==== RECORD SET
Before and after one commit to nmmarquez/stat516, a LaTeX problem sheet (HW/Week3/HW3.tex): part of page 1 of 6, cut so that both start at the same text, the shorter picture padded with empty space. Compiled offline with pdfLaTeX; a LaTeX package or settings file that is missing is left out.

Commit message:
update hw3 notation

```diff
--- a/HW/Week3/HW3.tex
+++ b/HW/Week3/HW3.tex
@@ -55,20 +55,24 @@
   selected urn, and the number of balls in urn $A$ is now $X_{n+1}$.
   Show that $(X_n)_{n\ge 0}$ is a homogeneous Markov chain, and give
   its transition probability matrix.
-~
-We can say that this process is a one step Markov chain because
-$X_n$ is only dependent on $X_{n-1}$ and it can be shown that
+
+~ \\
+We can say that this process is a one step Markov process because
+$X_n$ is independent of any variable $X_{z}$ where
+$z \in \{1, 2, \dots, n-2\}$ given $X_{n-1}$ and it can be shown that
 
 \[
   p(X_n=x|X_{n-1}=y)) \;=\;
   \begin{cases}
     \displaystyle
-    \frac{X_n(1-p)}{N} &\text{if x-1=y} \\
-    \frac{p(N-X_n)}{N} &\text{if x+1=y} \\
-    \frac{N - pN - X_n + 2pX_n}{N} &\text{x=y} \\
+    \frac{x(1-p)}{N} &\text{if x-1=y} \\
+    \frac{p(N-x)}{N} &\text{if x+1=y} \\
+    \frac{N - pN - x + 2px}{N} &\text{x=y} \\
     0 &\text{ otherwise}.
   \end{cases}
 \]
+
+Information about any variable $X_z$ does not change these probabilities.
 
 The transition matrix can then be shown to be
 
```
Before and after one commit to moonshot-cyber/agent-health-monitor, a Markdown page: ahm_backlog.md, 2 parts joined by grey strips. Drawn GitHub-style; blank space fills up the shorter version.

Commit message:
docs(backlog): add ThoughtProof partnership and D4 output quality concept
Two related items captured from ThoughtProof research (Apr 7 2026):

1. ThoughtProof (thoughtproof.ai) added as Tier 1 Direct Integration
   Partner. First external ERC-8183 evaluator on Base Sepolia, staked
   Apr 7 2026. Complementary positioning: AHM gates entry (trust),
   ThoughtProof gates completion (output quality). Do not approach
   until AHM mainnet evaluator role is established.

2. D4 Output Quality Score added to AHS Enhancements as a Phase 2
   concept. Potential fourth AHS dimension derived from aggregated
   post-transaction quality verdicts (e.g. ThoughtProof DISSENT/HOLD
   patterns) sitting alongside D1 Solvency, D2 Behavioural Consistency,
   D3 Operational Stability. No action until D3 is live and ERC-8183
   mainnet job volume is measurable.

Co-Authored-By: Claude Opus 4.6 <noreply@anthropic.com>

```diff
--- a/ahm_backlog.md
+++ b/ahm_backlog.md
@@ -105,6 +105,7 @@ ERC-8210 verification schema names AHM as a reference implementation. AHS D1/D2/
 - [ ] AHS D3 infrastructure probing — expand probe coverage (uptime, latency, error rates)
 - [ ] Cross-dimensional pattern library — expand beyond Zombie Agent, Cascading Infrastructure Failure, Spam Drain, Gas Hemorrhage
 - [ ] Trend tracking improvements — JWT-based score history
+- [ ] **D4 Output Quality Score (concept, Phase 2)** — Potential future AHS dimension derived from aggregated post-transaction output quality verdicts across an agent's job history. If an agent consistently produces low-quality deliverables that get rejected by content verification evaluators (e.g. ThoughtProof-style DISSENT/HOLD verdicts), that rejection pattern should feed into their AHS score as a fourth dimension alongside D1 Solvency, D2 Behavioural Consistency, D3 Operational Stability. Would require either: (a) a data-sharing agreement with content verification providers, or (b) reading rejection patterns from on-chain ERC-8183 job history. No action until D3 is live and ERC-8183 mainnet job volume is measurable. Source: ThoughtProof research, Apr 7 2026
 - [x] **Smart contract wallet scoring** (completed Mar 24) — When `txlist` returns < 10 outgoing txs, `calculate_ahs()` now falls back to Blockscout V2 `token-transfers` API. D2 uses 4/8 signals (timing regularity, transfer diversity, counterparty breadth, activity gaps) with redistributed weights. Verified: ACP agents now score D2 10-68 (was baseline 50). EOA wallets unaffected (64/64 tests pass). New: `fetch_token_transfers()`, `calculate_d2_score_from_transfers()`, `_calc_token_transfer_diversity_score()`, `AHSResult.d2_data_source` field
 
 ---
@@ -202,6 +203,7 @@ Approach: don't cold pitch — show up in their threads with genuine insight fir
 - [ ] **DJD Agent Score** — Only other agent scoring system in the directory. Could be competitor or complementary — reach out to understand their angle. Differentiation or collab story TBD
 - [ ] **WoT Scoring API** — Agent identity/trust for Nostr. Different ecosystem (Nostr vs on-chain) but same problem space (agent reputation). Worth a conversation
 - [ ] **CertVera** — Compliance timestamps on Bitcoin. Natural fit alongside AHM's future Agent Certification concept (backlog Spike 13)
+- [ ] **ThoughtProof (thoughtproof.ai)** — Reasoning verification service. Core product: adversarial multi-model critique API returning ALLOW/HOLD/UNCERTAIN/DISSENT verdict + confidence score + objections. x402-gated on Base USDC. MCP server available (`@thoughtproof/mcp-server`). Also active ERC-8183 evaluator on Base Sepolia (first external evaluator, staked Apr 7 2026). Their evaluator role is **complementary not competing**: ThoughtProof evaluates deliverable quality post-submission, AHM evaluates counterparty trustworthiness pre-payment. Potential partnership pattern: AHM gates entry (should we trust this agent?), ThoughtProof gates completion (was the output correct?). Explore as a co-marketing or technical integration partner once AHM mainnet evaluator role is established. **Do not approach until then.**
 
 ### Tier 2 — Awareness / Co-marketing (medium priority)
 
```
========
*WHAT THE TASK REQUIRES*
Return each record exactly as given.

*WRITTEN ANSWER*
Before and after one commit to nmmarquez/stat516, a LaTeX problem sheet (HW/Week3/HW3.tex): part of page 1 of 6, cut so that both start at the same text, the shorter picture padded with empty space. Compiled offline with pdfLaTeX; a LaTeX package or settings file that is missing is left out.

Commit message:
update hw3 notation

```diff
--- a/HW/Week3/HW3.tex
+++ b/HW/Week3/HW3.tex
@@ -55,20 +55,24 @@
   selected urn, and the number of balls in urn $A$ is now $X_{n+1}$.
   Show that $(X_n)_{n\ge 0}$ is a homogeneous Markov chain, and give
   its transition probability matrix.
-~
-We can say that this process is a one step Markov chain because
-$X_n$ is only dependent on $X_{n-1}$ and it can be shown that
+
+~ \\
+We can say that this process is a one step Markov process because
+$X_n$ is independent of any variable $X_{z}$ where
+$z \in \{1, 2, \dots, n-2\}$ given $X_{n-1}$ and it can be shown that
 
 \[
   p(X_n=x|X_{n-1}=y)) \;=\;
   \begin{cases}
     \displaystyle
-    \frac{X_n(1-p)}{N} &\text{if x-1=y} \\
-    \frac{p(N-X_n)}{N} &\text{if x+1=y} \\
-    \frac{N - pN - X_n + 2pX_n}{N} &\text{x=y} \\
+    \frac{x(1-p)}{N} &\text{if x-1=y} \\
+    \frac{p(N-x)}{N} &\text{if x+1=y} \\
+    \frac{N - pN - x + 2px}{N} &\text{x=y} \\
     0 &\text{ otherwise}.
   \end{cases}
 \]
+
+Information about any variable $X_z$ does not change these probabilities.
 
 The transition matrix can then be shown to be
 
```
Before and after one commit to moonshot-cyber/agent-health-monitor, a Markdown page: ahm_backlog.md, 2 parts joined by grey strips. Drawn GitHub-style; blank space fills up the shorter version.

Commit message:
docs(backlog): add ThoughtProof partnership and D4 output quality concept
Two related items captured from ThoughtProof research (Apr 7 2026):

1. ThoughtProof (thoughtproof.ai) added as Tier 1 Direct Integration
   Partner. First external ERC-8183 evaluator on Base Sepolia, staked
   Apr 7 2026. Complementary positioning: AHM gates entry (trust),
   ThoughtProof gates completion (output quality). Do not approach
   until AHM mainnet evaluator role is established.

2. D4 Output Quality Score added to AHS Enhancements as a Phase 2
   concept. Potential fourth AHS dimension derived from aggregated
   post-transaction quality verdicts (e.g. ThoughtProof DISSENT/HOLD
   patterns) sitting alongside D1 Solvency, D2 Behavioural Consistency,
   D3 Operational Stability. No action until D3 is live and ERC-8183
   mainnet job volume is measurable.

Co-Authored-By: Claude Opus 4.6 <noreply@anthropic.com>

```diff
--- a/ahm_backlog.md
+++ b/ahm_backlog.md
@@ -105,6 +105,7 @@ ERC-8210 verification schema names AHM as a reference implementation. AHS D1/D2/
 - [ ] AHS D3 infrastructure probing — expand probe coverage (uptime, latency, error rates)
 - [ ] Cross-dimensional pattern library — expand beyond Zombie Agent, Cascading Infrastructure Failure, Spam Drain, Gas Hemorrhage
 - [ ] Trend tracking improvements — JWT-based score history
+- [ ] **D4 Output Quality Score (concept, Phase 2)** — Potential future AHS dimension derived from aggregated post-transaction output quality verdicts across an agent's job history. If an agent consistently produces low-quality deliverables that get rejected by content verification evaluators (e.g. ThoughtProof-style DISSENT/HOLD verdicts), that rejection pattern should feed into their AHS score as a fourth dimension alongside D1 Solvency, D2 Behavioural Consistency, D3 Operational Stability. Would require either: (a) a data-sharing agreement with content verification providers, or (b) reading rejection patterns from on-chain ERC-8183 job history. No action until D3 is live and ERC-8183 mainnet job volume is measurable. Source: ThoughtProof research, Apr 7 2026
 - [x] **Smart contract wallet scoring** (completed Mar 24) — When `txlist` returns < 10 outgoing txs, `calculate_ahs()` now falls back to Blockscout V2 `token-transfers` API. D2 uses 4/8 signals (timing regularity, transfer diversity, counterparty breadth, activity gaps) with redistributed weights. Verified: ACP agents now score D2 10-68 (was baseline 50). EOA wallets unaffected (64/64 tests pass). New: `fetch_token_transfers()`, `calculate_d2_score_from_transfers()`, `_calc_token_transfer_diversity_score()`, `AHSResult.d2_data_source` field
 
 ---
@@ -202,6 +203,7 @@ Approach: don't cold pitch — show up in their threads with genuine insight fir
 - [ ] **DJD Agent Score** — Only other agent scoring system in the directory. Could be competitor or complementary — reach out to understand their angle. Differentiation or collab story TBD
 - [ ] **WoT Scoring API** — Agent identity/trust for Nostr. Different ecosystem (Nostr vs on-chain) but same problem space (agent reputation). Worth a conversation
 - [ ] **CertVera** — Compliance timestamps on Bitcoin. Natural fit alongside AHM's future Agent Certification concept (backlog Spike 13)
+- [ ] **ThoughtProof (thoughtproof.ai)** — Reasoning verification service. Core product: adversarial multi-model critique API returning ALLOW/HOLD/UNCERTAIN/DISSENT verdict + confidence score + objections. x402-gated on Base USDC. MCP server available (`@thoughtproof/mcp-server`). Also active ERC-8183 evaluator on Base Sepolia (first external evaluator, staked Apr 7 2026). Their evaluator role is **complementary not competing**: ThoughtProof evaluates deliverable quality post-submission, AHM evaluates counterparty trustworthiness pre-payment. Potential partnership pattern: AHM gates entry (should we trust this agent?), ThoughtProof gates completion (was the output correct?). Explore as a co-marketing or technical integration partner once AHM mainnet evaluator role is established. **Do not approach until then.**
 
 ### Tier 2 — Awareness / Co-marketing (medium priority)
 
```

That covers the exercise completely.